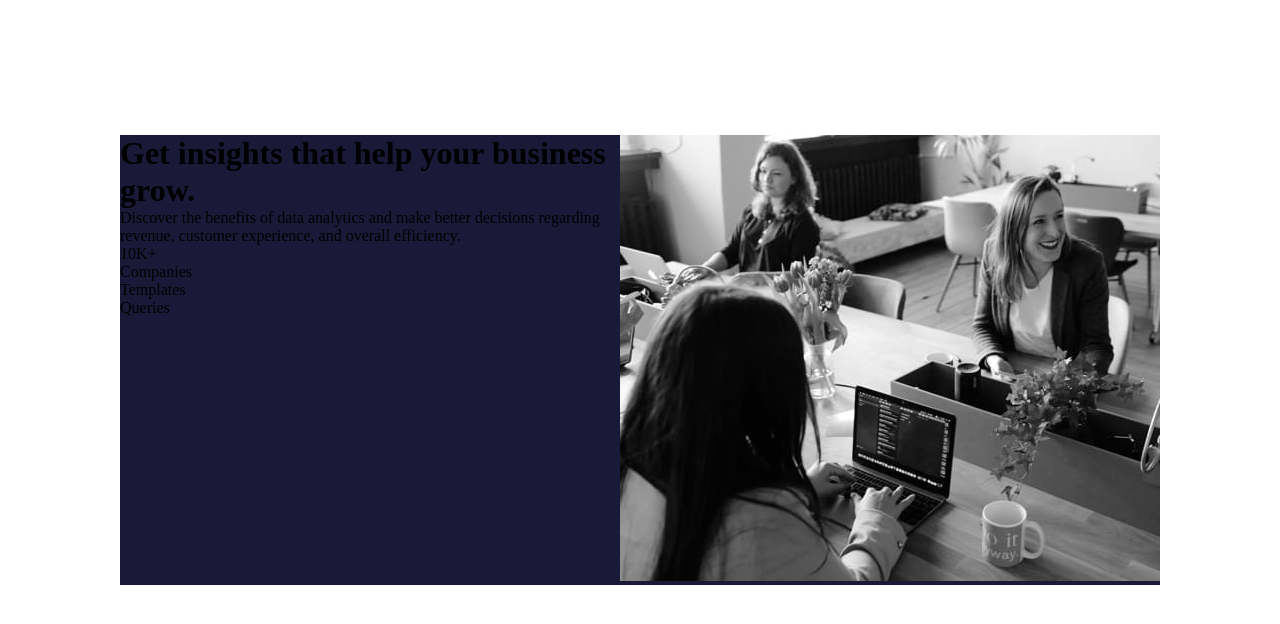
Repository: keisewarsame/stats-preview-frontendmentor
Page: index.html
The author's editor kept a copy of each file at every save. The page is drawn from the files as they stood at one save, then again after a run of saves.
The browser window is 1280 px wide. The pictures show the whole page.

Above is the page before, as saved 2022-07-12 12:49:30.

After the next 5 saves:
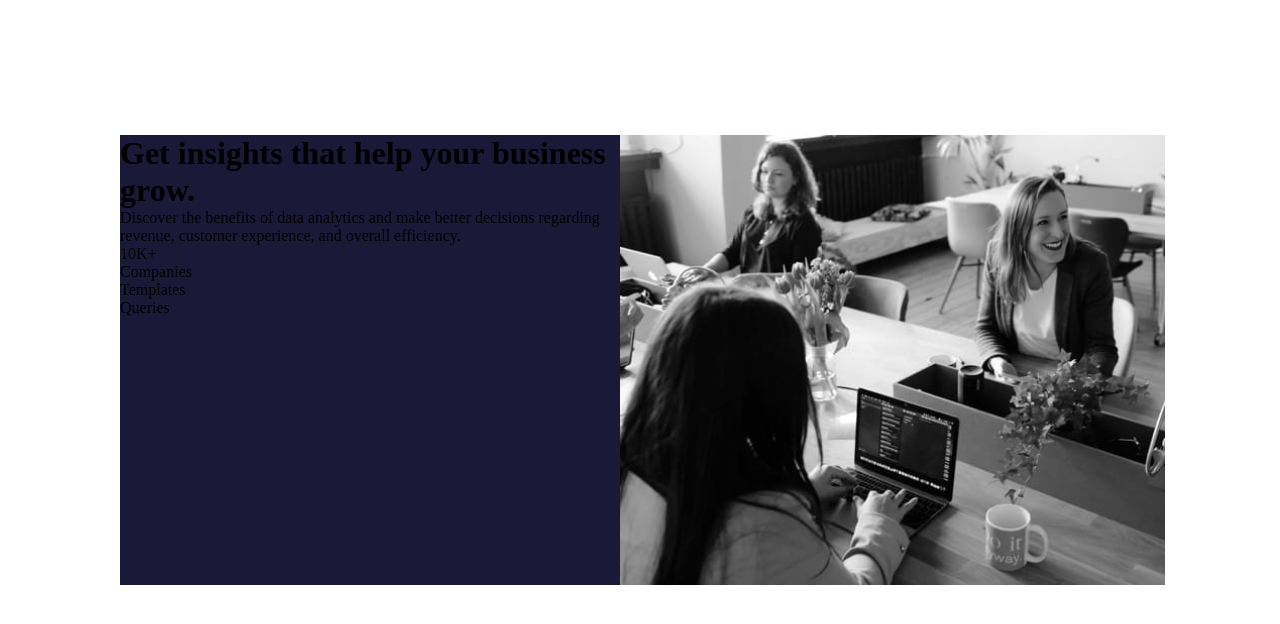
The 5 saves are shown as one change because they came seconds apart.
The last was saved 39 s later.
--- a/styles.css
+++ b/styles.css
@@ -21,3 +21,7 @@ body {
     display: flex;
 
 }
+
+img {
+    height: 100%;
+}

------------------------

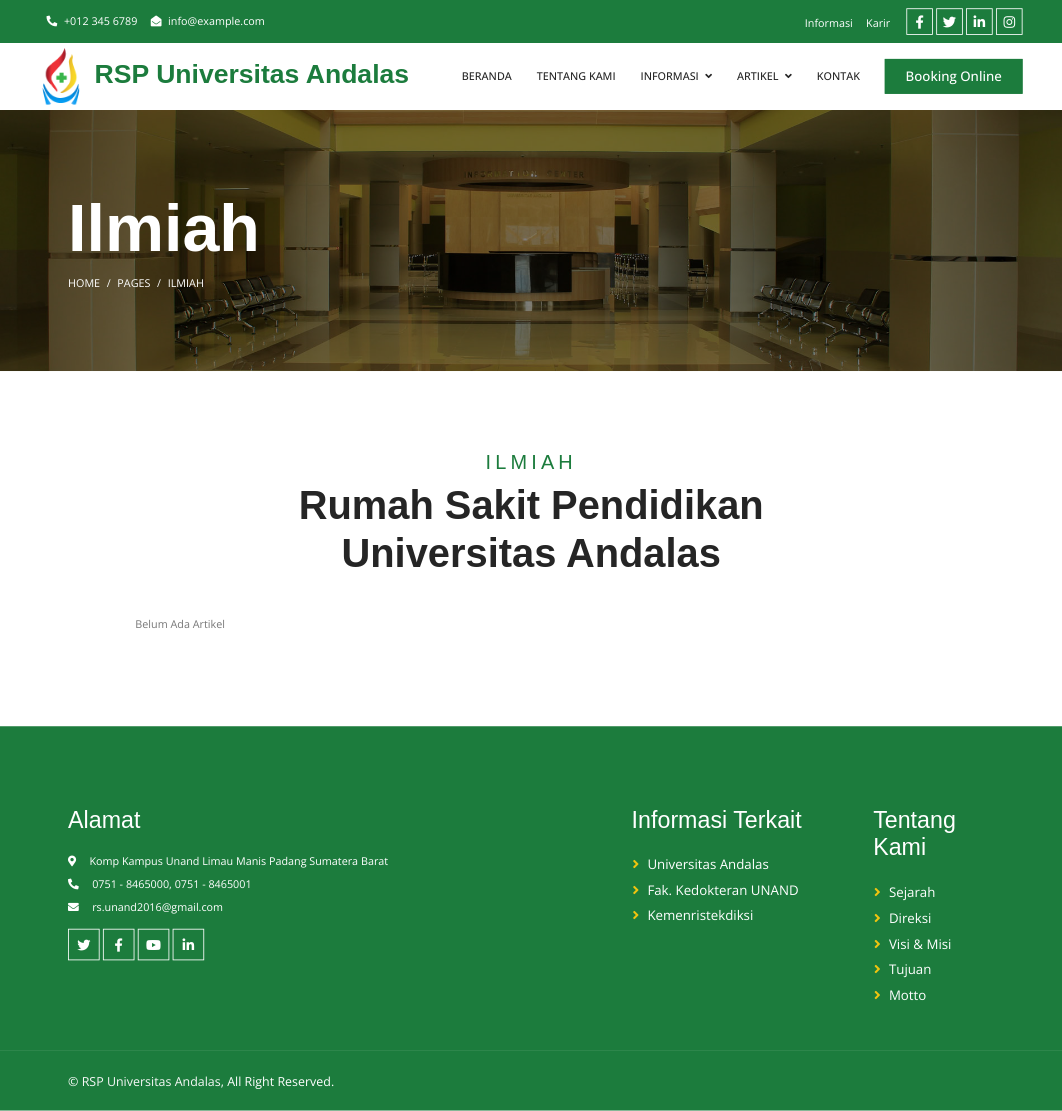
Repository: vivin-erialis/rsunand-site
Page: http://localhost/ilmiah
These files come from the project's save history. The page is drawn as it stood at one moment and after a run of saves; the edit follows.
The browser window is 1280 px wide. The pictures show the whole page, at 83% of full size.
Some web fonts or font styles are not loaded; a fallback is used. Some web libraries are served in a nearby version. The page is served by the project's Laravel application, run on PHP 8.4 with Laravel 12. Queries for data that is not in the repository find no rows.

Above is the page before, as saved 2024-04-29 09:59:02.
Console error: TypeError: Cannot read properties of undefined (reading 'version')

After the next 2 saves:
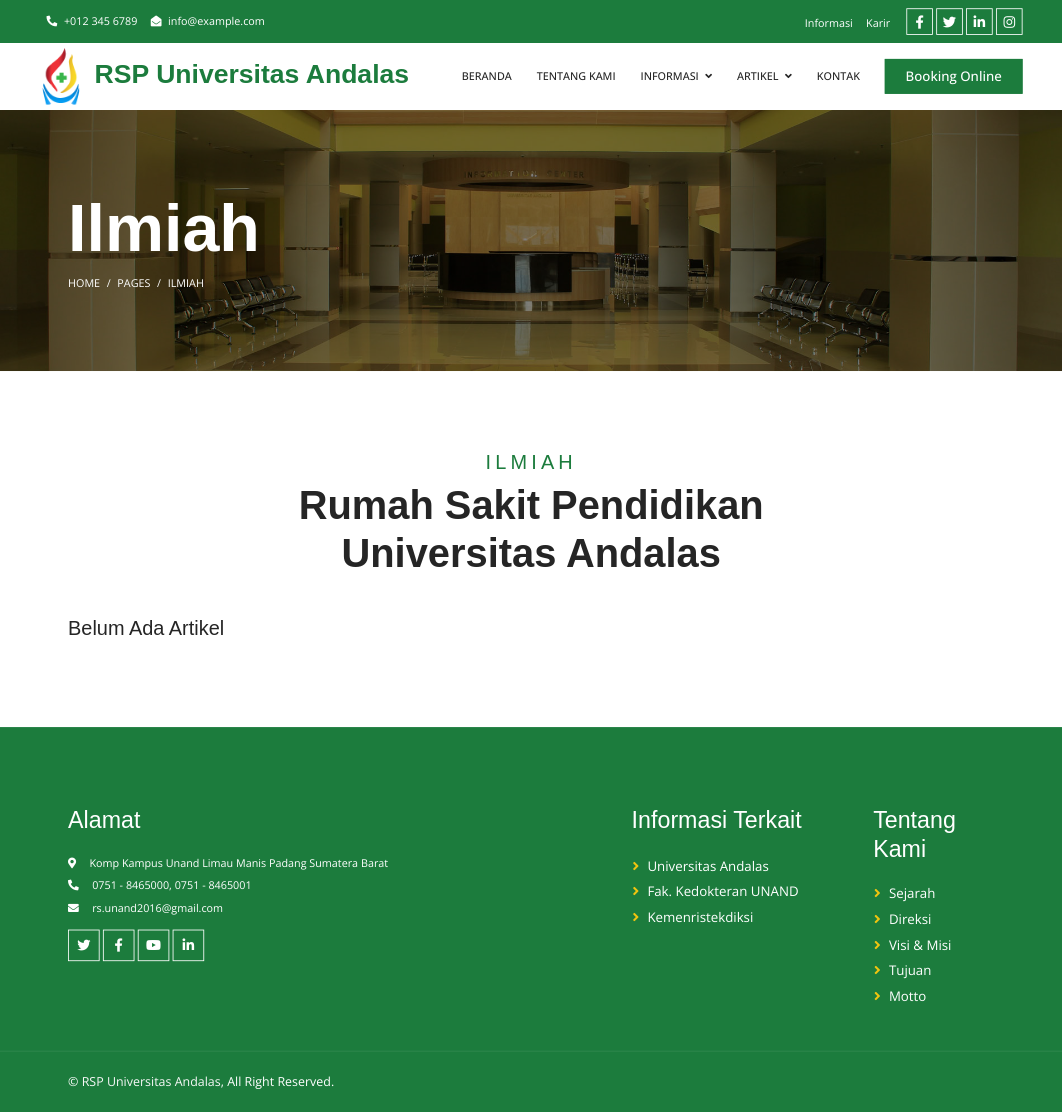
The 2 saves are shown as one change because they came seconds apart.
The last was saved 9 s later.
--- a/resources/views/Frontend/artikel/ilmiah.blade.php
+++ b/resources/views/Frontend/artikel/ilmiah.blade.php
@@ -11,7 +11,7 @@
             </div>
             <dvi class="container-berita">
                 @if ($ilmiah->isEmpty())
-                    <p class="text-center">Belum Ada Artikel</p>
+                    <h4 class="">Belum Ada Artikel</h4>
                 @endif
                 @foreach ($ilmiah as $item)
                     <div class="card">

------------------------

> **Required work**: In the listing above, locate the line with "The 2 saves" and the line with "($ilmiah as $item)", then extract exactly those lines and every line between them, and nothing more.

> **Your response**:
The 2 saves are shown as one change because they came seconds apart.
The last was saved 9 s later.
--- a/resources/views/Frontend/artikel/ilmiah.blade.php
+++ b/resources/views/Frontend/artikel/ilmiah.blade.php
@@ -11,7 +11,7 @@
             </div>
             <dvi class="container-berita">
                 @if ($ilmiah->isEmpty())
-                    <p class="text-center">Belum Ada Artikel</p>
+                    <h4 class="">Belum Ada Artikel</h4>
                 @endif
                 @foreach ($ilmiah as $item)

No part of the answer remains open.